Your task — Reproduce the data in full, exactly as given, leaving images out.

Provided entries —
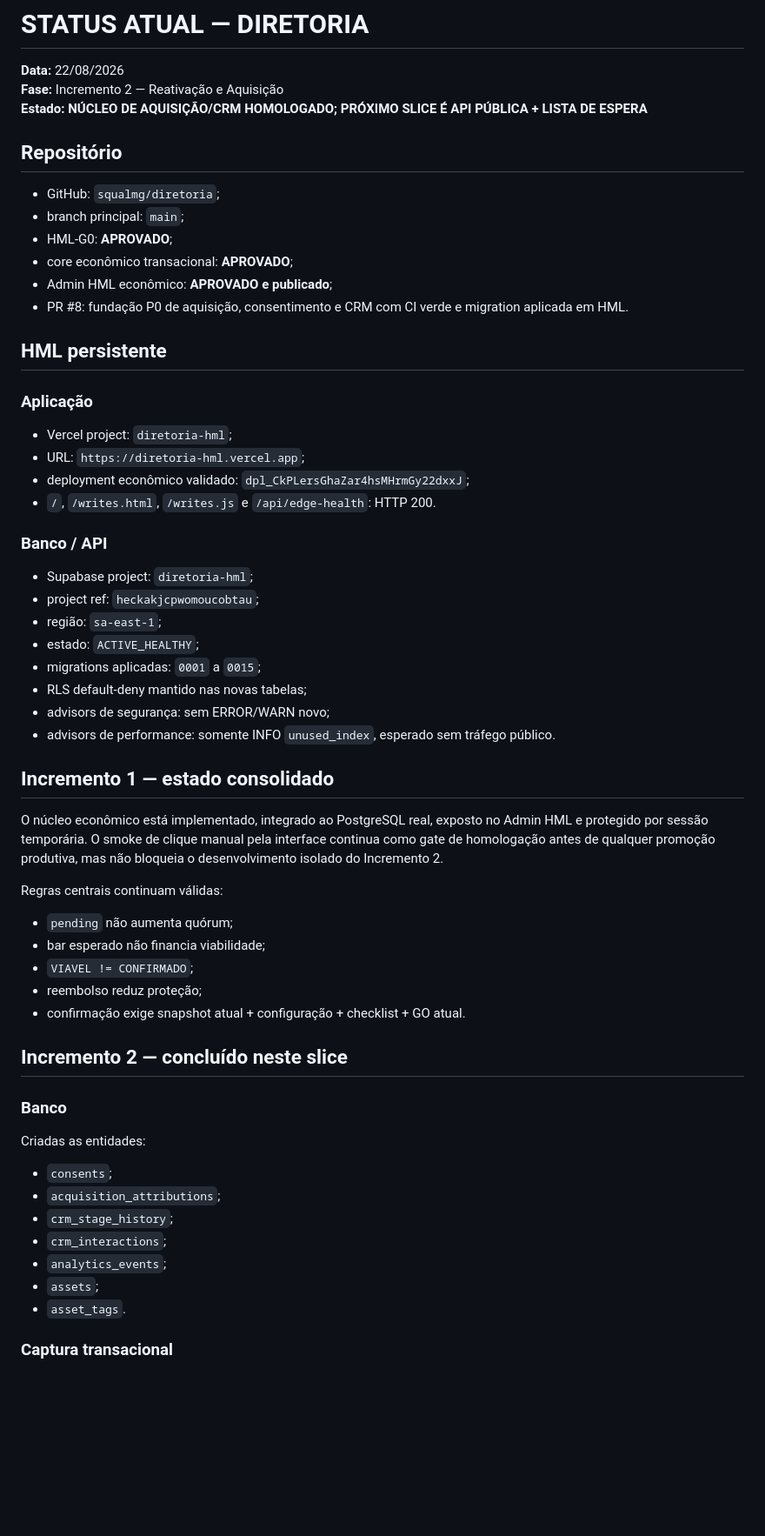
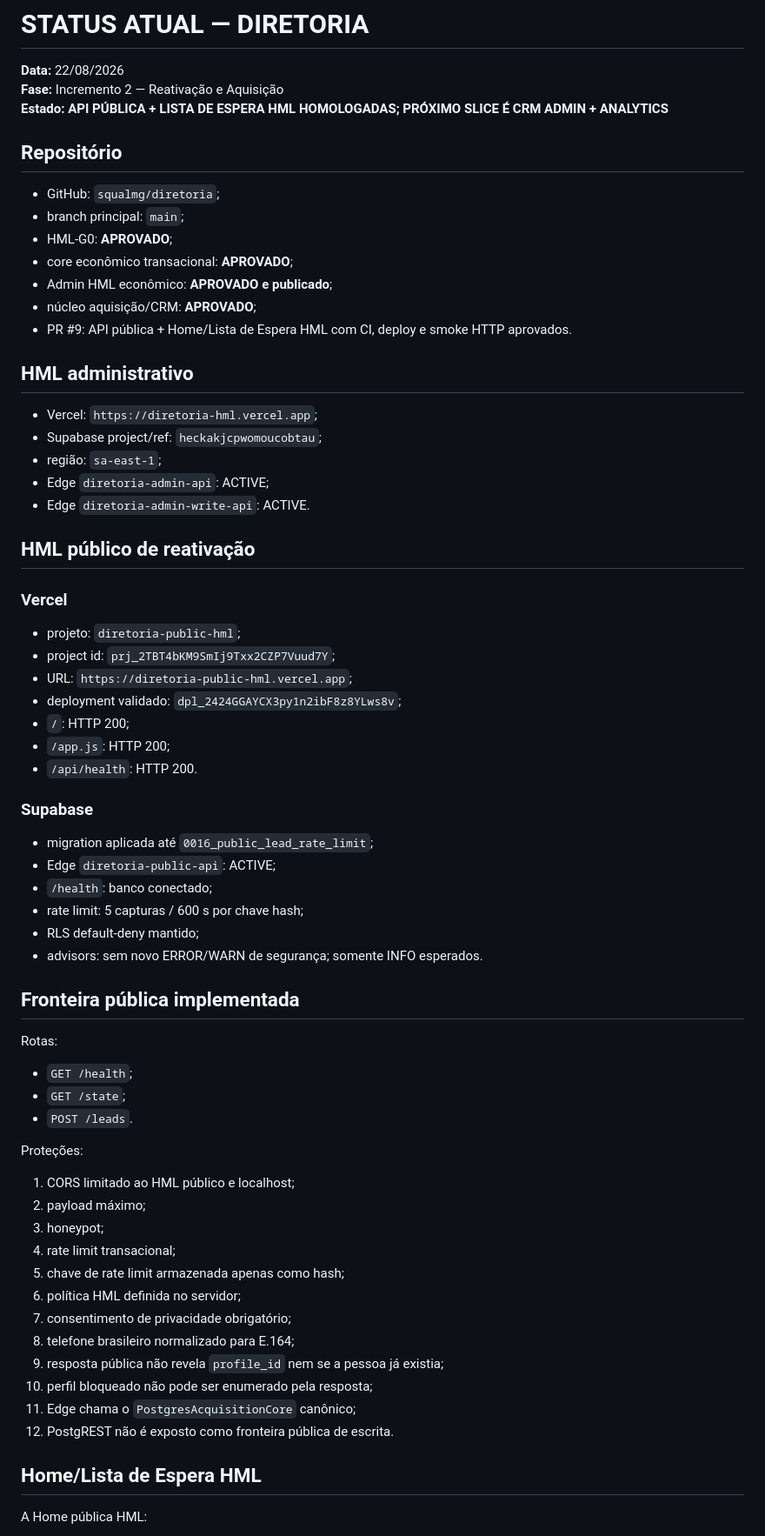
Before and after one commit to squalmg/diretoria, a Markdown page: relatorios/STATUS-ATUAL.md, the part around one of its changes. Shown at 87% size. Drawn GitHub-style; blank space fills up the shorter version.

Commit message:
docs: registrar lista de espera pública HML

```diff
--- a/relatorios/STATUS-ATUAL.md
+++ b/relatorios/STATUS-ATUAL.md
@@ -2,7 +2,7 @@
 
 **Data:** 22/08/2026
 **Fase:** Incremento 2 — Reativação e Aquisição
-**Estado:** **NÚCLEO DE AQUISIÇÃO/CRM HOMOLOGADO; PRÓXIMO SLICE É API PÚBLICA + LISTA DE ESPERA**
+**Estado:** **API PÚBLICA + LISTA DE ESPERA HML HOMOLOGADAS; PRÓXIMO SLICE É CRM ADMIN + ANALYTICS**
 
 ## Repositório
 
@@ -11,53 +11,62 @@
 - HML-G0: **APROVADO**;
 - core econômico transacional: **APROVADO**;
 - Admin HML econômico: **APROVADO e publicado**;
-- PR #8: fundação P0 de aquisição, consentimento e CRM com CI verde e migration aplicada em HML.
+- núcleo aquisição/CRM: **APROVADO**;
+- PR #9: API pública + Home/Lista de Espera HML com CI, deploy e smoke HTTP aprovados.
 
-## HML persistente
+## HML administrativo
 
-### Aplicação
+- Vercel: `https://diretoria-hml.vercel.app`;
+- Supabase project/ref: `heckakjcpwomoucobtau`;
+- região: `sa-east-1`;
+- Edge `diretoria-admin-api`: ACTIVE;
+- Edge `diretoria-admin-write-api`: ACTIVE.
 
-- Vercel project: `diretoria-hml`;
-- URL: `https://diretoria-hml.vercel.app`;
-- deployment econômico validado: `dpl_CkPLersGhaZar4hsMHrmGy22dxxJ`;
-- `/`, `/writes.html`, `/writes.js` e `/api/edge-health`: HTTP 200.
+## HML público de reativação
 
-### Banco / API
+### Vercel
 
-- Supabase project: `diretoria-hml`;
-- project ref: `heckakjcpwomoucobtau`;
-- região: `sa-east-1`;
-- estado: `ACTIVE_HEALTHY`;
-- migrations aplicadas: `0001` a `0015`;
-- RLS default-deny mantido nas novas tabelas;
-- advisors de segurança: sem ERROR/WARN novo;
-- advisors de performance: somente INFO `unused_index`, esperado sem tráfego público.
+- projeto: `diretoria-public-hml`;
+- project id: `prj_2TBT4bKM9SmIj9Txx2CZP7Vuud7Y`;
+- URL: `https://diretoria-public-hml.vercel.app`;
+- deployment validado: `dpl_2424GGAYCX3py1n2ibF8z8YLws8v`;
+- `/`: HTTP 200;
+- `/app.js`: HTTP 200;
+- `/api/health`: HTTP 200.
 
-## Incremento 1 — estado consolidado
+### Supabase
 
-O núcleo econômico está implementado, integrado ao PostgreSQL real, exposto no Admin HML e protegido por sessão temporária. O smoke de clique manual pela interface continua como gate de homologação antes de qualquer promoção produtiva, mas não bloqueia o desenvolvimento isolado do Incremento 2.
+- migration aplicada até `0016_public_lead_rate_limit`;
+- Edge `diretoria-public-api`: ACTIVE;
+- `/health`: banco conectado;
+- rate limit: 5 capturas / 600 s por chave hash;
+- RLS default-deny mantido;
+- advisors: sem novo ERROR/WARN de segurança; somente INFO esperados.
 
-Regras centrais continuam válidas:
+## Fronteira pública implementada
 
-- `pending` não aumenta quórum;
-- bar esperado não financia viabilidade;
-- `VIAVEL != CONFIRMADO`;
-- reembolso reduz proteção;
-- confirmação exige snapshot atual + configuração + checklist + GO atual.
+Rotas:
 
-## Incremento 2 — concluído neste slice
+- `GET /health`;
+- `GET /state`;
+- `POST /leads`.
 
-### Banco
+Proteções:
 
-Criadas as entidades:
+1. CORS limitado ao HML público e localhost;
+2. payload máximo;
+3. honeypot;
+4. rate limit transacional;
+5. chave de rate limit armazenada apenas como hash;
+6. política HML definida no servidor;
+7. consentimento de privacidade obrigatório;
+8. telefone brasileiro normalizado para E.164;
+9. resposta pública não revela `profile_id` nem se a pessoa já existia;
+10. perfil bloqueado não pode ser enumerado pela resposta;
+11. Edge chama o `PostgresAcquisitionCore` canônico;
+12. PostgREST não é exposto como fronteira pública de escrita.
 
-- `consents`;
-- `acquisition_attributions`;
-- `crm_stage_history`;
-- `crm_interactions`;
-- `analytics_events`;
-- `assets`;
-- `asset_tags`.
+## Home/Lista de Espera HML
 
-### Captura transacional
+A Home pública HML:
 
```
Also changed, not shown: other parts of relatorios/STATUS-ATUAL.md (+84 -53 lines).
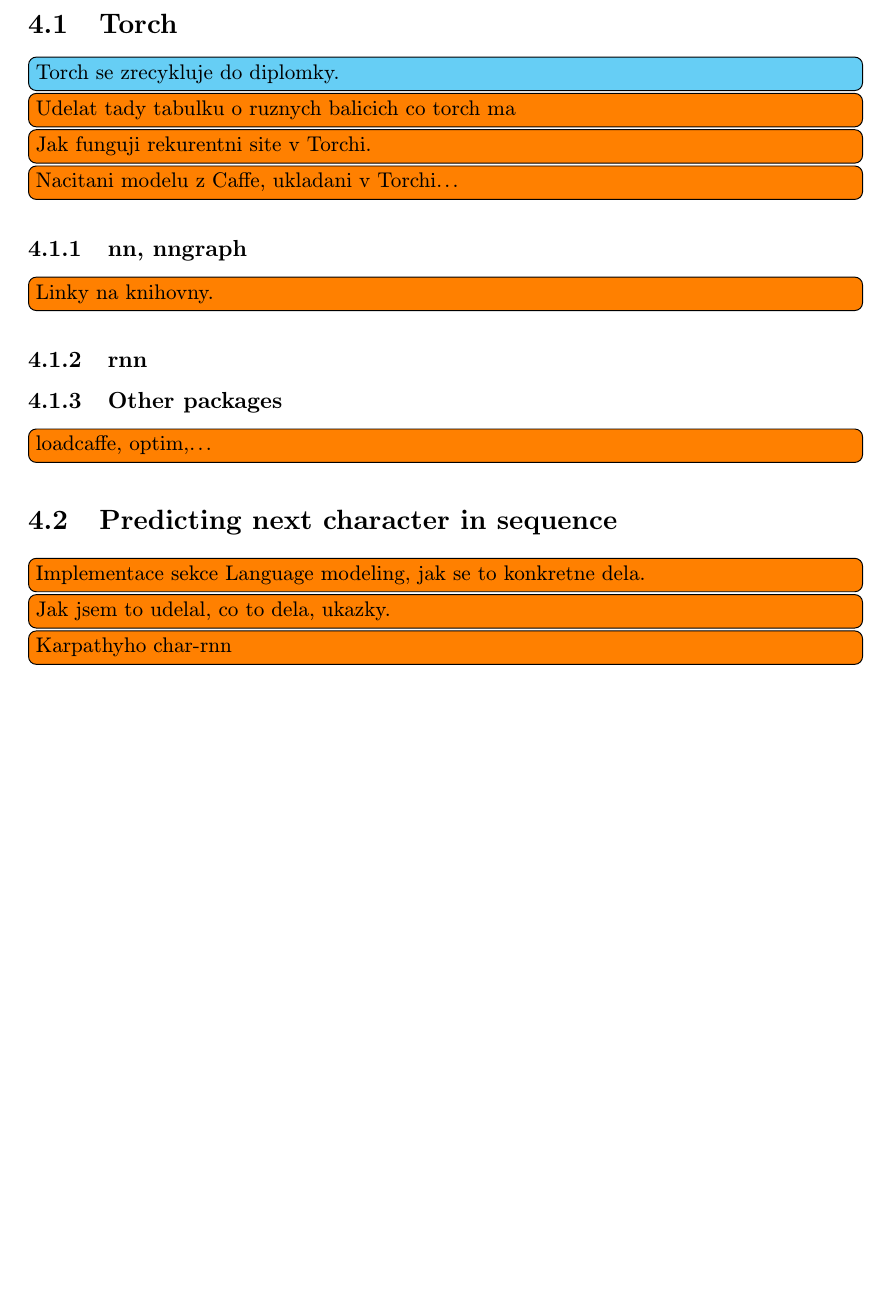
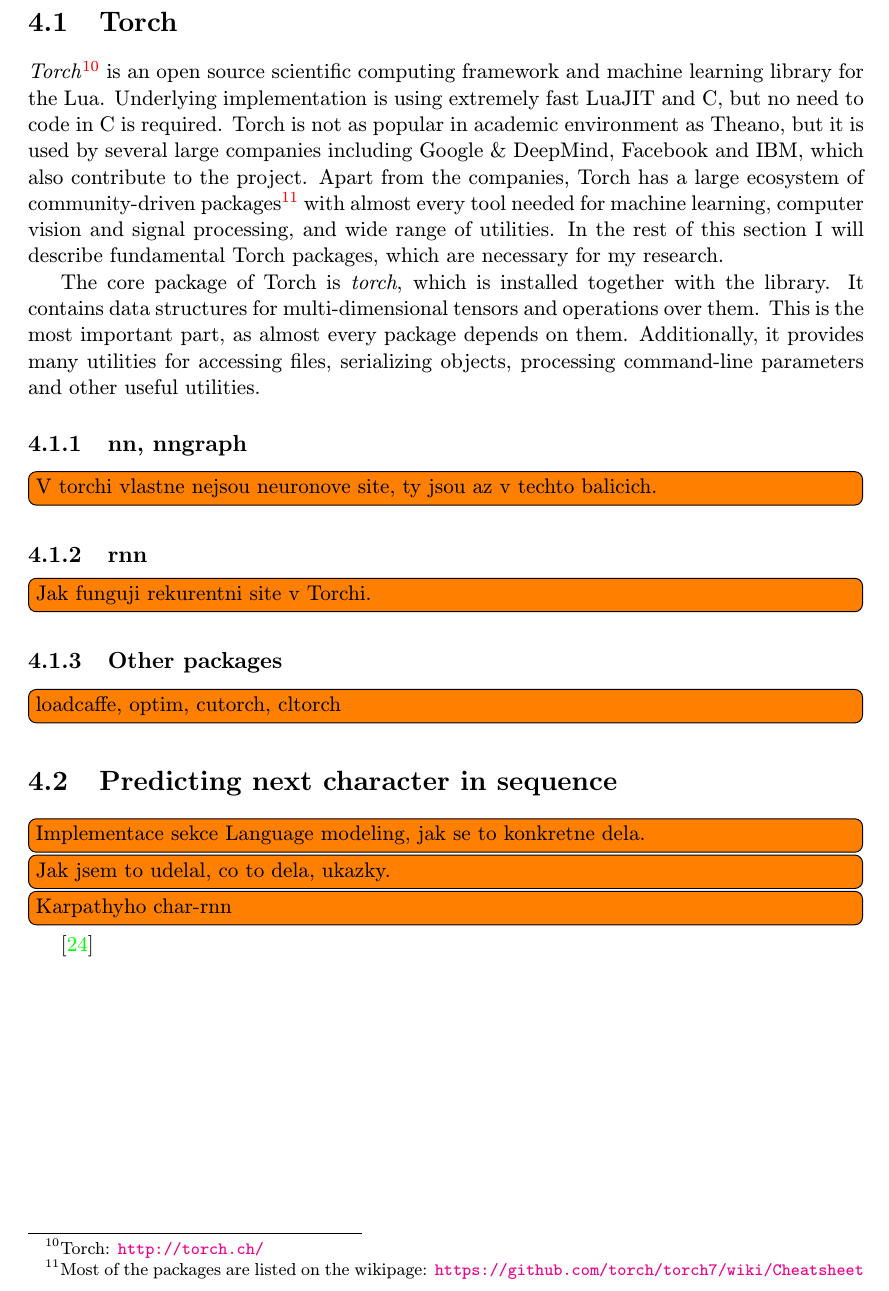
Before and after one commit to kvitajakub/MasterThesis, a LaTeX thesis (diplomka.tex, which reads obsah.tex): part of page 18 of 24, cut so that both start at the same text, the shorter picture padded with empty space. Compiled offline with pdfLaTeX.

Commit message:
Torch and torch

```diff
--- a/obsah.tex
+++ b/obsah.tex
@@ -249,18 +249,19 @@
 Python tools with the engine implemented in C/C++ are not the only ones. \emph{Caffe}\footnote{Caffe: \url{http://caffe.berkeleyvision.org/}} is well-known and widely used library with API in C++. It performs very well in image classification with neural nets and can be used as a source of many pre-trained models hosted on the Model Zoo\footnote{Caffe Model Zoo: \url{https://github.com/BVLC/caffe/wiki/Model-Zoo}} site. It is also possible to use \emph{Deeplearning4j}\footnote{Deeplearning4j: \url{http://deeplearning4j.org/}}, which is deep-learning library written for Java and Scala, and a lot of others. Nowadays, libraries are introduced almost every month as this field is very live, which also means not everything is implemented in every framework and users need to follow news about their tools.
 
 \section{Torch}
-\todo[inline, color=cyan!60]{Torch se zrecykluje do diplomky.}
-\todo[inline]{Udelat tady tabulku o ruznych balicich co torch ma}
-\todo[inline]{Jak funguji rekurentni site v Torchi.}
-\todo[inline]{Nacitani modelu z Caffe, ukladani v Torchi...}
+
+\emph{Torch}\footnote{Torch: \url{http://torch.ch/}} is an open source scientific computing framework and machine learning library for the Lua. Underlying implementation is using extremely fast LuaJIT and C, but no need to code in C is required. Torch is not as popular in academic environment as Theano, but it is used by several large companies including Google \& DeepMind, Facebook and IBM, which also contribute to the project. Apart from the companies, Torch has a large ecosystem of community-driven packages\footnote{Most of the packages are listed on the wikipage: \url{https://github.com/torch/torch7/wiki/Cheatsheet}} with almost every tool needed for machine learning, computer vision and signal processing, and wide range of utilities. In the rest of this section I will describe fundamental Torch packages, which are necessary for my research.
+
+The core package of Torch is \emph{torch}, which is installed together with the library. It contains data structures for multi-dimensional tensors and operations over them. This is the most important part, as almost every package depends on them. Additionally, it provides many utilities for accessing files, serializing objects, processing command-line parameters and other useful utilities.
 
 \subsection{nn, nngraph}
-\todo[inline]{Linky na knihovny.}
+\todo[inline]{V torchi vlastne nejsou neuronove site, ty jsou az v techto balicich.}
 
 \subsection{rnn}
+\todo[inline]{Jak funguji rekurentni site v Torchi.}
 
 \subsection{Other packages}
-\todo[inline]{loadcaffe, optim,...}
+\todo[inline]{loadcaffe, optim, cutorch, cltorch}
 
 \section{Predicting next character in sequence}
 \todo[inline]{Implementace sekce Language modeling, jak se to konkretne dela.}
```
Also changed, not shown: diplomka.pdf.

Answer to this problem —
Before and after one commit to squalmg/diretoria, a Markdown page: relatorios/STATUS-ATUAL.md, the part around one of its changes. Shown at 87% size. Drawn GitHub-style; blank space fills up the shorter version.

Commit message:
docs: registrar lista de espera pública HML

```diff
--- a/relatorios/STATUS-ATUAL.md
+++ b/relatorios/STATUS-ATUAL.md
@@ -2,7 +2,7 @@
 
 **Data:** 22/08/2026
 **Fase:** Incremento 2 — Reativação e Aquisição
-**Estado:** **NÚCLEO DE AQUISIÇÃO/CRM HOMOLOGADO; PRÓXIMO SLICE É API PÚBLICA + LISTA DE ESPERA**
+**Estado:** **API PÚBLICA + LISTA DE ESPERA HML HOMOLOGADAS; PRÓXIMO SLICE É CRM ADMIN + ANALYTICS**
 
 ## Repositório
 
@@ -11,53 +11,62 @@
 - HML-G0: **APROVADO**;
 - core econômico transacional: **APROVADO**;
 - Admin HML econômico: **APROVADO e publicado**;
-- PR #8: fundação P0 de aquisição, consentimento e CRM com CI verde e migration aplicada em HML.
+- núcleo aquisição/CRM: **APROVADO**;
+- PR #9: API pública + Home/Lista de Espera HML com CI, deploy e smoke HTTP aprovados.
 
-## HML persistente
+## HML administrativo
 
-### Aplicação
+- Vercel: `https://diretoria-hml.vercel.app`;
+- Supabase project/ref: `heckakjcpwomoucobtau`;
+- região: `sa-east-1`;
+- Edge `diretoria-admin-api`: ACTIVE;
+- Edge `diretoria-admin-write-api`: ACTIVE.
 
-- Vercel project: `diretoria-hml`;
-- URL: `https://diretoria-hml.vercel.app`;
-- deployment econômico validado: `dpl_CkPLersGhaZar4hsMHrmGy22dxxJ`;
-- `/`, `/writes.html`, `/writes.js` e `/api/edge-health`: HTTP 200.
+## HML público de reativação
 
-### Banco / API
+### Vercel
 
-- Supabase project: `diretoria-hml`;
-- project ref: `heckakjcpwomoucobtau`;
-- região: `sa-east-1`;
-- estado: `ACTIVE_HEALTHY`;
-- migrations aplicadas: `0001` a `0015`;
-- RLS default-deny mantido nas novas tabelas;
-- advisors de segurança: sem ERROR/WARN novo;
-- advisors de performance: somente INFO `unused_index`, esperado sem tráfego público.
+- projeto: `diretoria-public-hml`;
+- project id: `prj_2TBT4bKM9SmIj9Txx2CZP7Vuud7Y`;
+- URL: `https://diretoria-public-hml.vercel.app`;
+- deployment validado: `dpl_2424GGAYCX3py1n2ibF8z8YLws8v`;
+- `/`: HTTP 200;
+- `/app.js`: HTTP 200;
+- `/api/health`: HTTP 200.
 
-## Incremento 1 — estado consolidado
+### Supabase
 
-O núcleo econômico está implementado, integrado ao PostgreSQL real, exposto no Admin HML e protegido por sessão temporária. O smoke de clique manual pela interface continua como gate de homologação antes de qualquer promoção produtiva, mas não bloqueia o desenvolvimento isolado do Incremento 2.
+- migration aplicada até `0016_public_lead_rate_limit`;
+- Edge `diretoria-public-api`: ACTIVE;
+- `/health`: banco conectado;
+- rate limit: 5 capturas / 600 s por chave hash;
+- RLS default-deny mantido;
+- advisors: sem novo ERROR/WARN de segurança; somente INFO esperados.
 
-Regras centrais continuam válidas:
+## Fronteira pública implementada
 
-- `pending` não aumenta quórum;
-- bar esperado não financia viabilidade;
-- `VIAVEL != CONFIRMADO`;
-- reembolso reduz proteção;
-- confirmação exige snapshot atual + configuração + checklist + GO atual.
+Rotas:
 
-## Incremento 2 — concluído neste slice
+- `GET /health`;
+- `GET /state`;
+- `POST /leads`.
 
-### Banco
+Proteções:
 
-Criadas as entidades:
+1. CORS limitado ao HML público e localhost;
+2. payload máximo;
+3. honeypot;
+4. rate limit transacional;
+5. chave de rate limit armazenada apenas como hash;
+6. política HML definida no servidor;
+7. consentimento de privacidade obrigatório;
+8. telefone brasileiro normalizado para E.164;
+9. resposta pública não revela `profile_id` nem se a pessoa já existia;
+10. perfil bloqueado não pode ser enumerado pela resposta;
+11. Edge chama o `PostgresAcquisitionCore` canônico;
+12. PostgREST não é exposto como fronteira pública de escrita.
 
-- `consents`;
-- `acquisition_attributions`;
-- `crm_stage_history`;
-- `crm_interactions`;
-- `analytics_events`;
-- `assets`;
-- `asset_tags`.
+## Home/Lista de Espera HML
 
-### Captura transacional
+A Home pública HML:
 
```
Also changed, not shown: other parts of relatorios/STATUS-ATUAL.md (+84 -53 lines).
Before and after one commit to kvitajakub/MasterThesis, a LaTeX thesis (diplomka.tex, which reads obsah.tex): part of page 18 of 24, cut so that both start at the same text, the shorter picture padded with empty space. Compiled offline with pdfLaTeX.

Commit message:
Torch and torch

```diff
--- a/obsah.tex
+++ b/obsah.tex
@@ -249,18 +249,19 @@
 Python tools with the engine implemented in C/C++ are not the only ones. \emph{Caffe}\footnote{Caffe: \url{http://caffe.berkeleyvision.org/}} is well-known and widely used library with API in C++. It performs very well in image classification with neural nets and can be used as a source of many pre-trained models hosted on the Model Zoo\footnote{Caffe Model Zoo: \url{https://github.com/BVLC/caffe/wiki/Model-Zoo}} site. It is also possible to use \emph{Deeplearning4j}\footnote{Deeplearning4j: \url{http://deeplearning4j.org/}}, which is deep-learning library written for Java and Scala, and a lot of others. Nowadays, libraries are introduced almost every month as this field is very live, which also means not everything is implemented in every framework and users need to follow news about their tools.
 
 \section{Torch}
-\todo[inline, color=cyan!60]{Torch se zrecykluje do diplomky.}
-\todo[inline]{Udelat tady tabulku o ruznych balicich co torch ma}
-\todo[inline]{Jak funguji rekurentni site v Torchi.}
-\todo[inline]{Nacitani modelu z Caffe, ukladani v Torchi...}
+
+\emph{Torch}\footnote{Torch: \url{http://torch.ch/}} is an open source scientific computing framework and machine learning library for the Lua. Underlying implementation is using extremely fast LuaJIT and C, but no need to code in C is required. Torch is not as popular in academic environment as Theano, but it is used by several large companies including Google \& DeepMind, Facebook and IBM, which also contribute to the project. Apart from the companies, Torch has a large ecosystem of community-driven packages\footnote{Most of the packages are listed on the wikipage: \url{https://github.com/torch/torch7/wiki/Cheatsheet}} with almost every tool needed for machine learning, computer vision and signal processing, and wide range of utilities. In the rest of this section I will describe fundamental Torch packages, which are necessary for my research.
+
+The core package of Torch is \emph{torch}, which is installed together with the library. It contains data structures for multi-dimensional tensors and operations over them. This is the most important part, as almost every package depends on them. Additionally, it provides many utilities for accessing files, serializing objects, processing command-line parameters and other useful utilities.
 
 \subsection{nn, nngraph}
-\todo[inline]{Linky na knihovny.}
+\todo[inline]{V torchi vlastne nejsou neuronove site, ty jsou az v techto balicich.}
 
 \subsection{rnn}
+\todo[inline]{Jak funguji rekurentni site v Torchi.}
 
 \subsection{Other packages}
-\todo[inline]{loadcaffe, optim,...}
+\todo[inline]{loadcaffe, optim, cutorch, cltorch}
 
 \section{Predicting next character in sequence}
 \todo[inline]{Implementace sekce Language modeling, jak se to konkretne dela.}
```
Also changed, not shown: diplomka.pdf.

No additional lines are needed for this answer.